# [WHAT IS REQUIRED]
In the data below, which lines contain "insuficiente"? List them by copying each one.

(Web page revision data)
+ + + + + + +
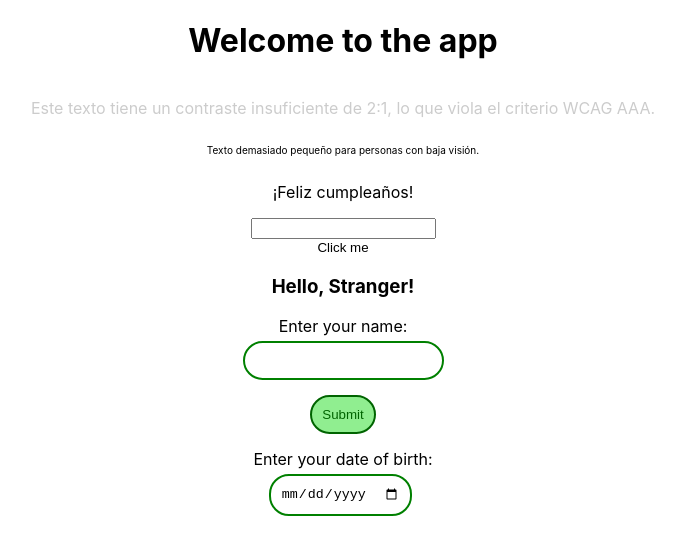
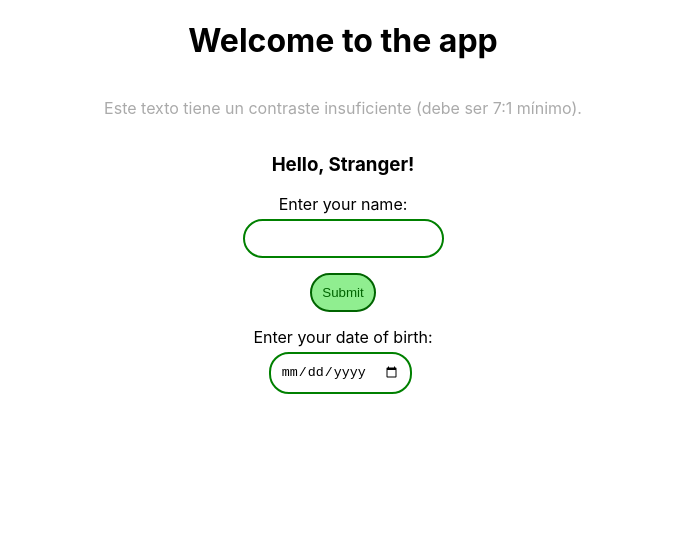
Before and after one commit to ibarba2023/my-app, a React (Create React App) app: page / in a window 1280 px wide. Shown: the top 554 px of the page, without its empty margins (297-977 px from the left). Built offline with nearby package versions, Linux system fonts and the light colour scheme.

Commit message:
Update App.js

```diff
--- a/src/App.js
+++ b/src/App.js
@@ -13,31 +13,10 @@ function App() {
     <div className="App">
       <h1 className='header'>Welcome to the app</h1>
 
-      {/* ERROR AAA 1: Contraste insuficiente */}
-      <p style={{ color: '#cccccc', backgroundColor: '#ffffff' }}>
-        Este texto tiene un contraste insuficiente de 2:1, lo que viola el criterio WCAG AAA.
-      </p>
-
-      {/* ERROR AAA 2: Texto pequeño sin opción de aumentar */}
-      <p style={{ fontSize: '10px' }}>
-        Texto demasiado pequeño para personas con baja visión.
-      </p>
-
-      {/* ERROR AAA 3: Uso de contenido que depende de contexto cultural */}
-      <p>
-        ¡Feliz cumpleaños!
-      </p>
-
-      {/* ERROR AAA 4: No hay mecanismos para evitar errores de entrada */}
-      <input type="number" name="age" aria-label="Ingrese su edad" />
-
-      {/* ERROR AAA 5: Falta de navegación por teclado en elementos interactivos */}
-      <button onClick={() => alert("Click!")} style={{ border: 'none', background: 'none' }}>
-        Click me
-      </button>
-
-      {/* ERROR AAA 6: Documento sin título adecuado */}
-      {/* No se está utilizando <title> en el documento */}
+      {/* ERROR 1.4.6 AAA: Contraste insuficiente (debería ser al menos 7:1) */}
+<p style={{ color: '#aaaaaa', backgroundColor: '#ffffff' }}>
+  Este texto tiene un contraste insuficiente (debe ser 7:1 mínimo).
+</p>
       <Salute name={name} />
       <Age birthday={birthday} />
       <InputName setName={setName} />
```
+ + + + + + +
# [EXERCISE SOLUTION]
-      {/* ERROR AAA 1: Contraste insuficiente */}
-        Este texto tiene un contraste insuficiente de 2:1, lo que viola el criterio WCAG AAA.
+      {/* ERROR 1.4.6 AAA: Contraste insuficiente (debería ser al menos 7:1) */}
+  Este texto tiene un contraste insuficiente (debe ser 7:1 mínimo).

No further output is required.